ESPN.com - Skylar Diggins ascended to the top of her sport by being herself. Leading a preseason national title contender, having nearly 120,000 people follow her on Twitter and seeing her name spread from the sports pages to the gossip pages is not going to change that approach. "I think that with the expectations means raising the bar, but it doesn't mean changing myself or being anything different or conforming to what society wants me to do or whatever," Diggins said. "In the same breath, I understand that people are watching me and I'm a role model ... And I welcome any challenges to that, and I'm just having fun with it. I'm enjoying it. It's not becoming a job, so I'm happy to be here." For now, Diggins' job is to take a Notre Dame team coming off a national title game appearance to the next step. The goal is simple. "Last season we were the bridesmaids," Diggins said, "and this season we wanna be the bride." The Final Four in Denver is six long months away, however, and controlling the circus around Diggins between now and then might be an exercise in and of itself. Diggins became a national sensation during last year's six-game NCAA tournament run, averaging 19.3 points, more than five points per game better than her regular-season average. Since then, speculation has run rampant around the South Bend native's dating life -- rap giant Lil Wayne wore her jersey on stage during an April concert -- while she has grown from a local celebrity to a national one.

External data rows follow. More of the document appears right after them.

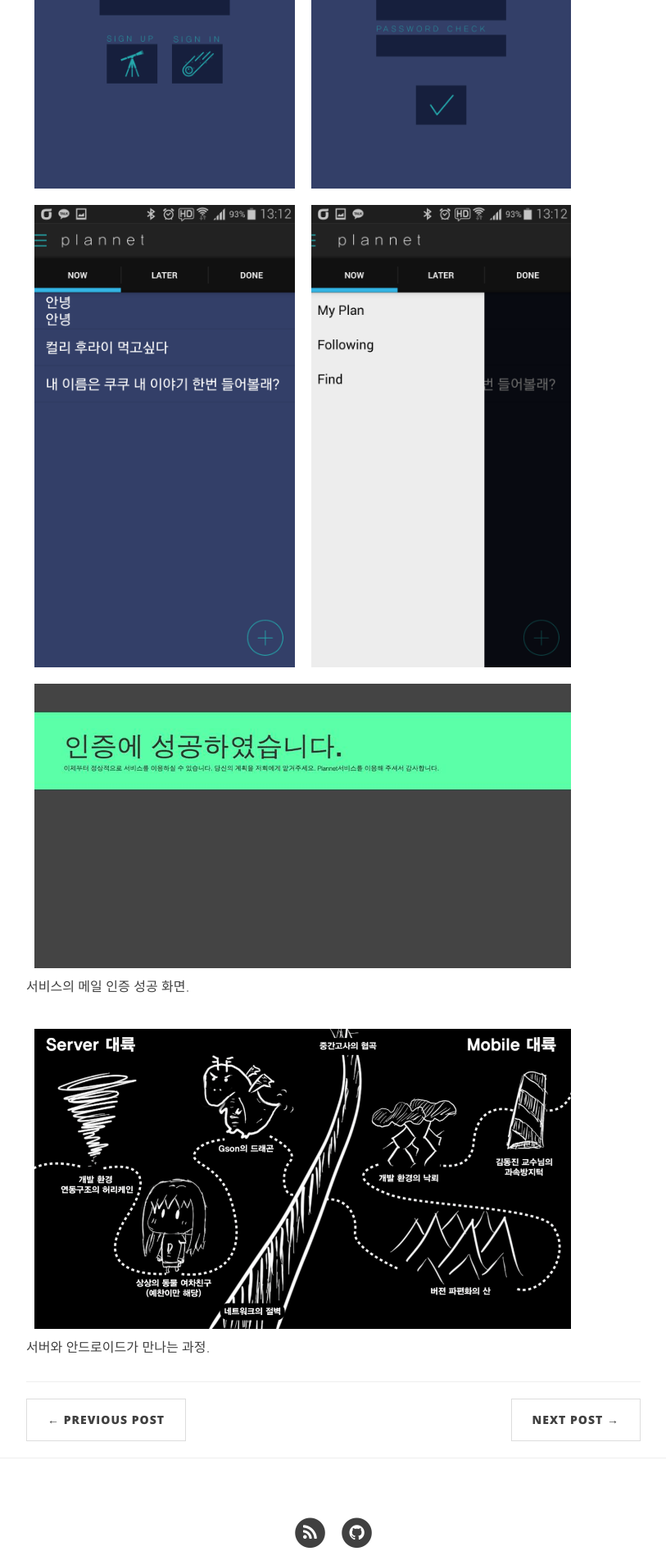
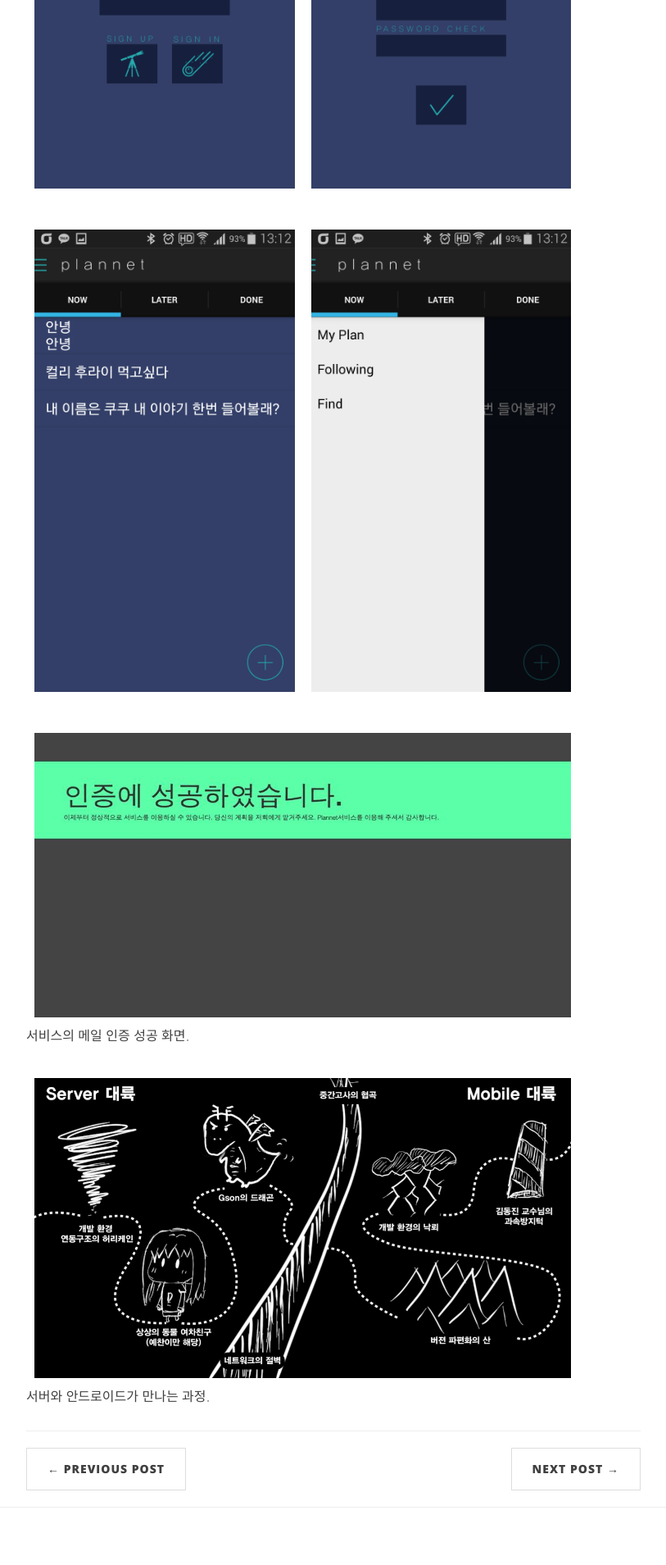
Before and after one commit to deplax/step, a Jekyll site: the page built from _posts/2014-12-11-Plannet.markdown, in a window 1280 px wide. Shown: the part 4111-6020 px from the top of the page at 82% size, without its empty margins (233-1046 px from the left). Built offline with Jekyll 4.4.1, drawn with Linux system fonts in a browser that asks for light colours; nearby versions of some CDN libraries; some web fonts are replaced.

Commit message:
modify 03

```diff
--- a/_posts/2014-12-11-Plannet.markdown
+++ b/_posts/2014-12-11-Plannet.markdown
@@ -88,12 +88,11 @@
 
 <img src="{{ site.baseurl }}/img/post_plannet/01.png" width="45%" style="text-align: center; float: left; padding: 10px">
 
-<img src="{{ site.baseurl }}/img/post_plannet/02.png" width="45%" style="text-align: center; float: left; padding: 10px">
+<img src="{{ site.baseurl }}/img/post_plannet/02.png" width="45%" style="text-align: center; padding: 10px">
 
 <img src="{{ site.baseurl }}/img/post_plannet/03.png" width="45%" style="text-align: center; float: left; padding: 10px">
 
-<img src="{{ site.baseurl }}/img/post_plannet/04.png" width="45%" style="text-align: center; float: left; padding: 10px">
-<br>
+<img src="{{ site.baseurl }}/img/post_plannet/04.png" width="45%" style="text-align: center; padding: 10px">
 
 <img src="{{ site.baseurl }}/img/post_plannet/05.jpg" width="90%" style="text-align: center; padding: 10px">
 서비스의 메일 인증 성공 화면.
```
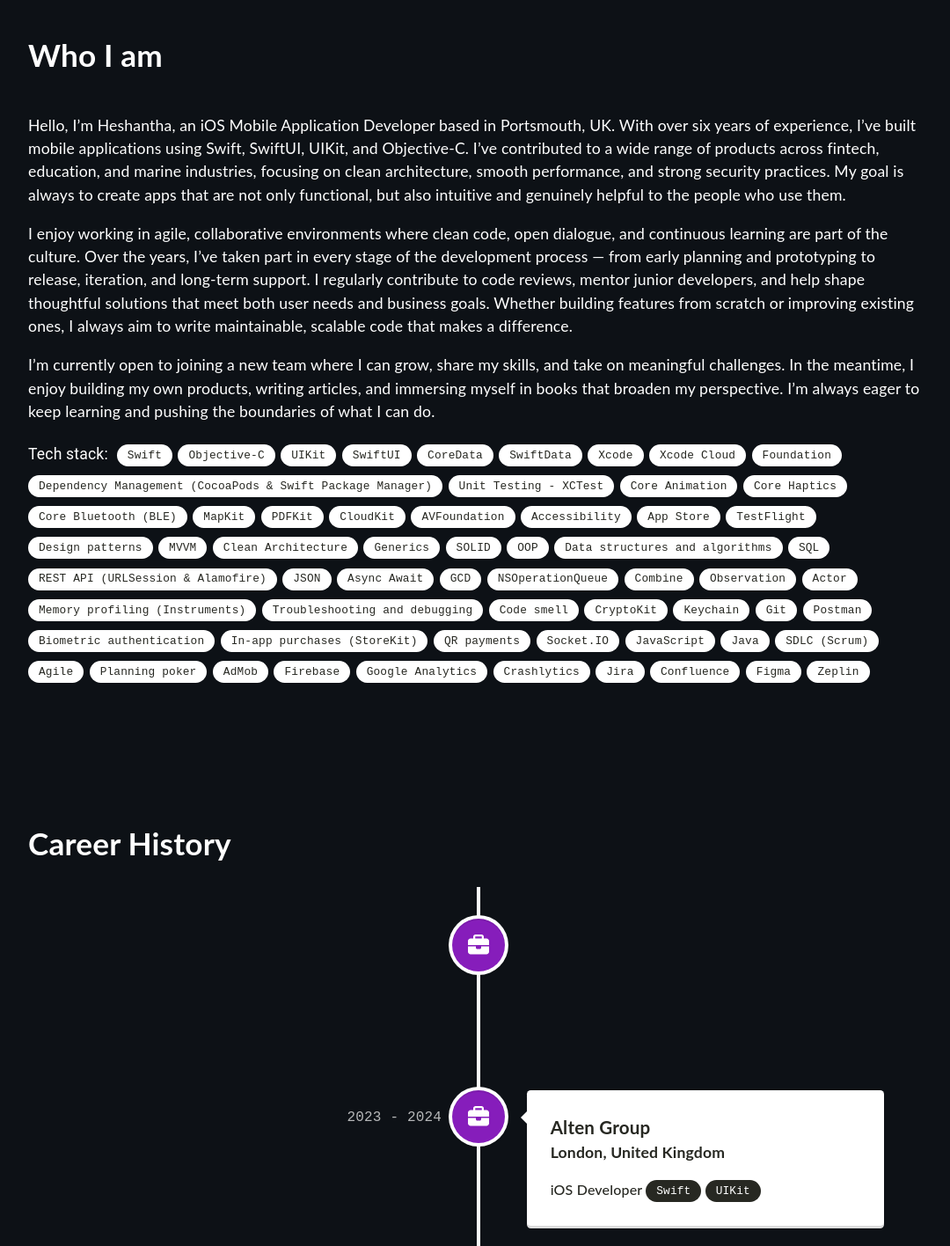
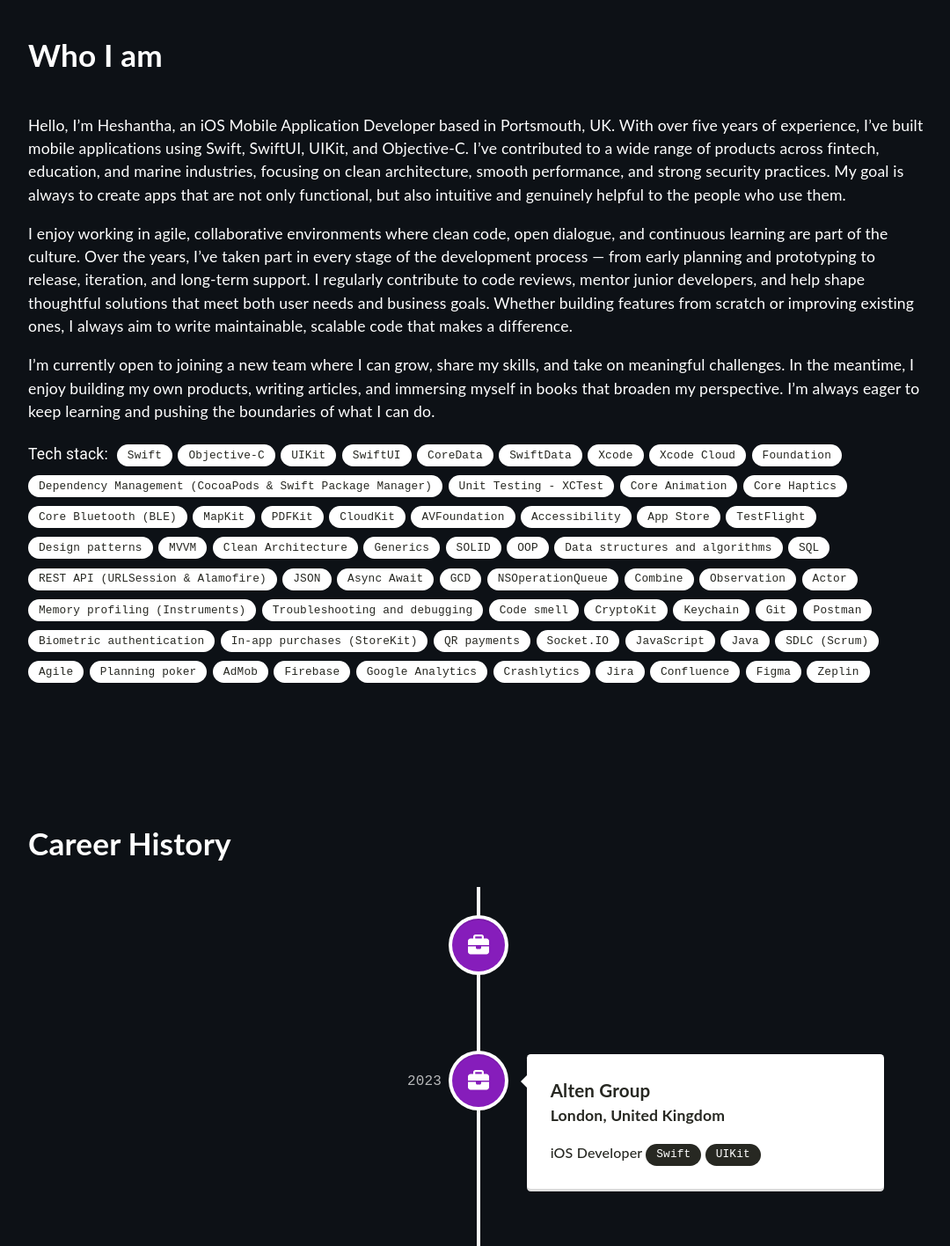
Before and after one commit to heshantha-md/heshantha-md.github.io, a React (Create React App) app: page / in a window 1280 px wide. Shown: the part 880-2296 px from the top of the page at 88% size, without its empty margins (96-1176 px from the left). Built offline with nearby package versions, Linux system fonts and the light colour scheme.

Commit message:
Minor data changes to History (time line)

```diff
--- a/src/components/Expertise.tsx
+++ b/src/components/Expertise.tsx
@@ -73,7 +73,7 @@ function Expertise() {
         <div className="skills-container">
             <h1>Who I am</h1>
                 <div className="skill">
-                    <p>Hello, I’m Heshantha, an iOS Mobile Application Developer based in Portsmouth, UK. With over six years of experience, I’ve built mobile applications using Swift, SwiftUI, UIKit, and Objective-C. I’ve contributed to a wide range of products across fintech, education, and marine industries, focusing on clean architecture, smooth performance, and strong security practices. My goal is always to create apps that are not only functional, but also intuitive and genuinely helpful to the people who use them.</p>
+                    <p>Hello, I’m Heshantha, an iOS Mobile Application Developer based in Portsmouth, UK. With over five years of experience, I’ve built mobile applications using Swift, SwiftUI, UIKit, and Objective-C. I’ve contributed to a wide range of products across fintech, education, and marine industries, focusing on clean architecture, smooth performance, and strong security practices. My goal is always to create apps that are not only functional, but also intuitive and genuinely helpful to the people who use them.</p>
                     <p>I enjoy working in agile, collaborative environments where clean code, open dialogue, and continuous learning are part of the culture. Over the years, I’ve taken part in every stage of the development process — from early planning and prototyping to release, iteration, and long-term support. I regularly contribute to code reviews, mentor junior developers, and help shape thoughtful solutions that meet both user needs and business goals. Whether building features from scratch or improving existing ones, I always aim to write maintainable, scalable code that makes a difference.</p>
                     <p>I’m currently open to joining a new team where I can grow, share my skills, and take on meaningful challenges. In the meantime, I enjoy building my own products, writing articles, and immersing myself in books that broaden my perspective. I’m always eager to keep learning and pushing the boundaries of what I can do.</p>
                     <div className="flex-chips">
--- a/src/components/Timeline.tsx
+++ b/src/components/Timeline.tsx
@@ -17,20 +17,17 @@ function Timeline() {
             className="vertical-timeline-element--work"
             contentStyle={{ background: 'white', color: 'rgb(39, 40, 34)' }}
             contentArrowStyle={{ borderRight: '7px solid  white' }}
-            date="2024 - Present"
+            date="Present"
             iconStyle={{ background: '#861DBB', color: 'rgb(39, 40, 34)' }}
             icon={<FontAwesomeIcon icon={faBriefcase} />}
           >
             <a href="https://www.linkedin.com/in/heshantha-don/" target="_blank" rel="noreferrer"><h3 className="vertical-timeline-element-title">Looking for my next opportunity</h3></a>
-            <p>
-              Career Break
-            </p>
           </VerticalTimelineElement>
           <VerticalTimelineElement
             className="vertical-timeline-element--work"
             contentStyle={{ background: 'white', color: 'rgb(39, 40, 34)' }}
             contentArrowStyle={{ borderRight: '7px solid  white' }}
-            date="2023 - 2024"
+            date="2023"
             iconStyle={{ background: '#861DBB', color: 'rgb(39, 40, 34)' }}
             icon={<FontAwesomeIcon icon={faBriefcase} />}
           >
@@ -44,7 +41,7 @@ function Timeline() {
           </VerticalTimelineElement>
           <VerticalTimelineElement
             className="vertical-timeline-element--work"
-            date="2021 - 2023"
+            date="2022"
             iconStyle={{ background: '#861DBB', color: 'rgb(39, 40, 34)' }}
             icon={<FontAwesomeIcon icon={faBriefcase} />}
           >
@@ -81,7 +78,7 @@ function Timeline() {
             className="vertical-timeline-element--work"
             contentStyle={{ background: 'white', color: 'rgb(39, 40, 34)' }}
             contentArrowStyle={{ borderRight: '7px solid  white' }}
-            date="2016-2018"
+            date="2016 - 2018"
             iconStyle={{ background: '#861DBB', color: 'rgb(39, 40, 34)' }}
             icon={<FontAwesomeIcon icon={faGraduationCap} />}
           >
@@ -95,7 +92,7 @@ function Timeline() {
           </VerticalTimelineElement>
           <VerticalTimelineElement
             className="vertical-timeline-element--work"
-            date="2014-2016"
+            date="2014 - 2016"
             iconStyle={{ background: '#861DBB', color: 'rgb(39, 40, 34)' }}
             icon={<FontAwesomeIcon icon={faGraduationCap} />}
           >
@@ -108,7 +105,7 @@ function Timeline() {
           </VerticalTimelineElement>
           <VerticalTimelineElement
             className="vertical-timeline-element--work"
-            date="2008-2011"
+            date="2008 - 2011"
             iconStyle={{ background: '#861DBB', color: 'rgb(39, 40, 34)' }}
             icon={<FontAwesomeIcon icon={faGraduationCap} />}
           >
```
Also changed, not shown: 10 other files (tests, documents, lock files or other folders).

Irish coach Muffet McGraw has never seen anything like it in her 25 years at the helm of the program. "I think the whole social media thing has changed so tremendously that nobody probably has seen; it is just so new to see what she's going through," McGraw said. "I used to look at Brady Quinn. He was the guy I would look at and go like, 'The guy can't even go in the dining hall and get a sandwich without somebody trying to get an autograph for somebody else.' And I thought, 'Boy, that's a shame you can't even be a kid.' And that's what it's turned into for her, because she can't really go a lot of places locally. "Everybody knows her, and everybody's so nice when she's out, but you can't be just a kid that wants to go to a movie. Everything's magnified, whatever you do. Fortunately she's a good kid and she's always on her best behavior, but you can't even really goof off like a normal kid would wanna do sometimes." Notre Dame has taken precautions to not overwork Diggins, who won a gold medal this summer in China with Irish teammates Natalie Novosel and Devereaux Peters on the USA World University Games team. Diggins will be limited to one day of interviews per week this season. McGraw, whom Diggins joked would never get a Twitter account, said she has no problem with Diggins' social media use as long as the junior handles it like an adult. The coaching staff takes players' phones on road trips at night. McGraw has found amusement in this generation's attachment to technology, jokingly deleting some of her own messages in front of Diggins as a demonstration of how to say no. She has plenty of help, however, with Diggins' family being so close by, something that Diggins feels has helped quell the pressure rather than increase it. "I feel like I'm more comfortable because I'm in front of family and friends and familiar faces," Diggins said. "I feel like I know everybody in South Bend or I talk to everybody in South Bend, so it's great being home. "And to have my family close enough to where if it gets heavy or if I need a break, I can go home. But at the same time they allow me to grow and develop into an adult and have the college experience but be right there to share it with me as well." Which might explain why Diggins has embraced the attention, brushing aside any suggestions that all the adulation and requests might have somehow diminished the joy of growing up. "I feel like a kid again," Diggins said. "I'm 21, but I feel like I'm 13, 9, 8 when I get out on the court because I'm having fun. College can make some people lose their passion because of the pressure, because of the expectations, because of the workload, but I'm having fun. Not only while I'm learning but being a part of Notre Dame, the academic side of it, the community, the tradition. I'm home. So I'm comfortable, and then when I step out on the court I feel like a kid in a candy store."